From the Net Info window, we can see that the rejected net 18 only contains a single layer (ptie). This is a quick test to see that it is missing the connectivity to the materials above the upper (diffusion) layer.

As seen in the layer listing for the selected “gnd!” net, the connectivity has all the materials up to Metal3. Additionally, the lower (well) layer (Psub) is available for highlighting. Figure 7 illustrates with a cross section depiction of this issue.

Fig. 7: Illustration of example. Net 18 was flagged.

Adjusting the viewed layers visually confirms the assessment for this (simple) example, as shown in figure 8, where we can see that this ptie (diffusion) shape is missing the contact that would connect it to the Metal1 and above layers. This confirms that this example has an upper-layer connectivity issue.

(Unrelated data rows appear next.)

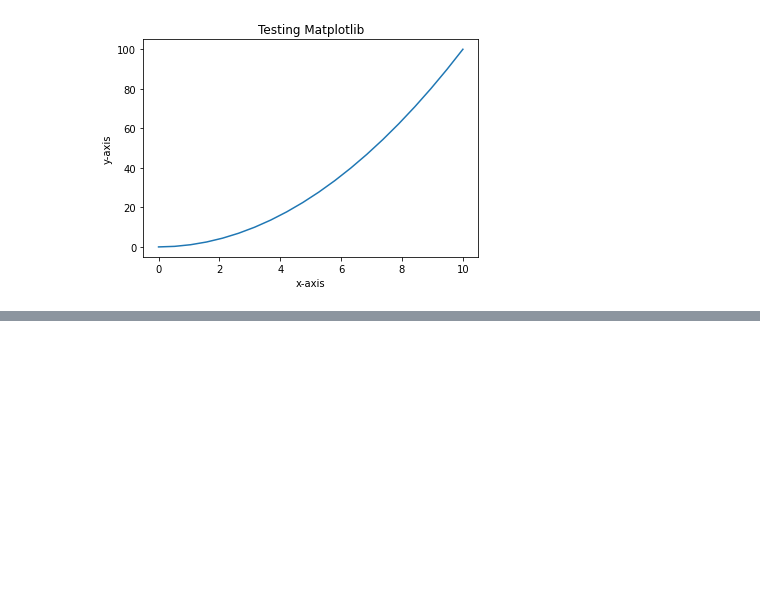
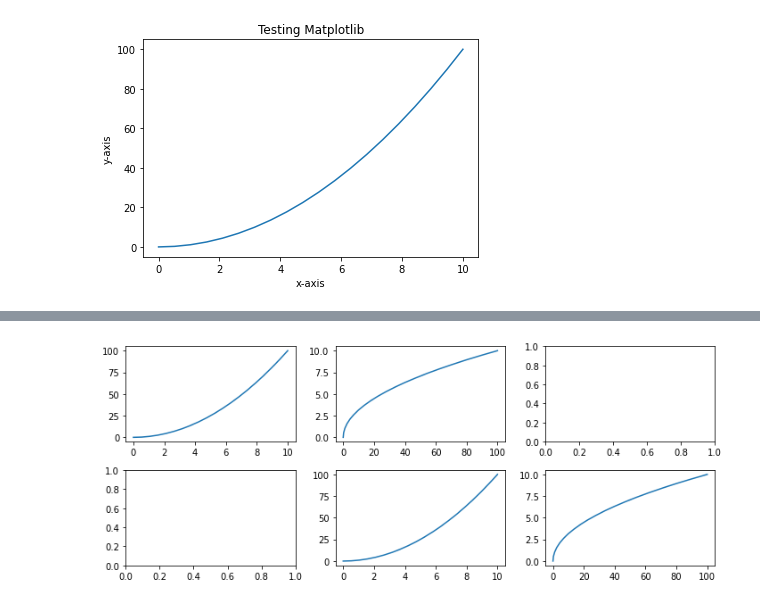
Before and after one commit to Candyy1st/Learn, a Jupyter notebook: numpypandas/matplotlib/Untitled.ipynb, the cells around one changed output, grey strips where cells are left out. Saved outputs shown, nothing was run; the diff lists cells and outputs as text; code cells hidden in the pictures; blank space fills up the shorter version.

```diff
--- a/numpypandas/matplotlib/Untitled.ipynb
+++ b/numpypandas/matplotlib/Untitled.ipynb
@@ -43,0 +66,10 @@ plt.scatter(x,y)
+# %%
+fig, axes = plt.subplots(2,3, figsize=(10,4)) #add figsize to change them
+
+axes[0,0].plot(x,y)
+axes[0,1].plot(y,x)
+axes[1,1].plot(x,y)
+axes[1,2].plot(y,x)
+plt.tight_layout()
+# %% [output]
+[figure, added]
```
Also changed, not shown: parts of 5 cells of this notebook, 3 other files.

Fig. 8: View of example layout with upper-layer connectivity issue.

In another example, when the upper layer connectivity appears properly connected, then it is time to examine the lower layer separation for issues. The same approach used in the earlier case applies to analyzing lower-level soft check issues.

In the Net Info window for the rejected, shown in figure 9, we see that it has connectivity throughout the upper layer materials up to metal7.

Fig. 9: Net Info window in Calibre RVE.

Therefore, the upper layer connectivity appears sufficient.

But, as shown in figure 10, when looking at the upper (diffusion) shapes with the well isolation layer (shown in tan) we see that some of the upper (diffusion) layer shapes are enclosed within the isolation area (shown in yellow) and the conflicting shapes are not (shown in green). Therefore, we can deduce that the conflicting shapes need to be within a well isolation area.

Fig. 10: Design view of an example lower-layer connectivity issue. Conflicting shapes (green) are located outside the well isolation area (yellow).

These examples show very simple cases of connectivity issues that you can find using soft checks. To understand and resolve the soft check issues reported of your own design requires a basic knowledge of how the rules are defined. If you use pre-defined rules, then these examples are good background as to what underlies those instructions. If you are an author for physical verification rules, then use this information as a guideline in your development.


Including soft checks in your LVS flow is useful for finding and fixing soft connectivity issues between diffusion layers and well (substrate) regions for digital and analog IC designs. Accurate reporting, debugging, and correction of these connectivity errors helps ensure that a design will perform as intended when manufactured, enabling design companies to achieve both their performance and reliability targets and market timelines for their products.

Leave a Reply

(Note: This name will be displayed publicly)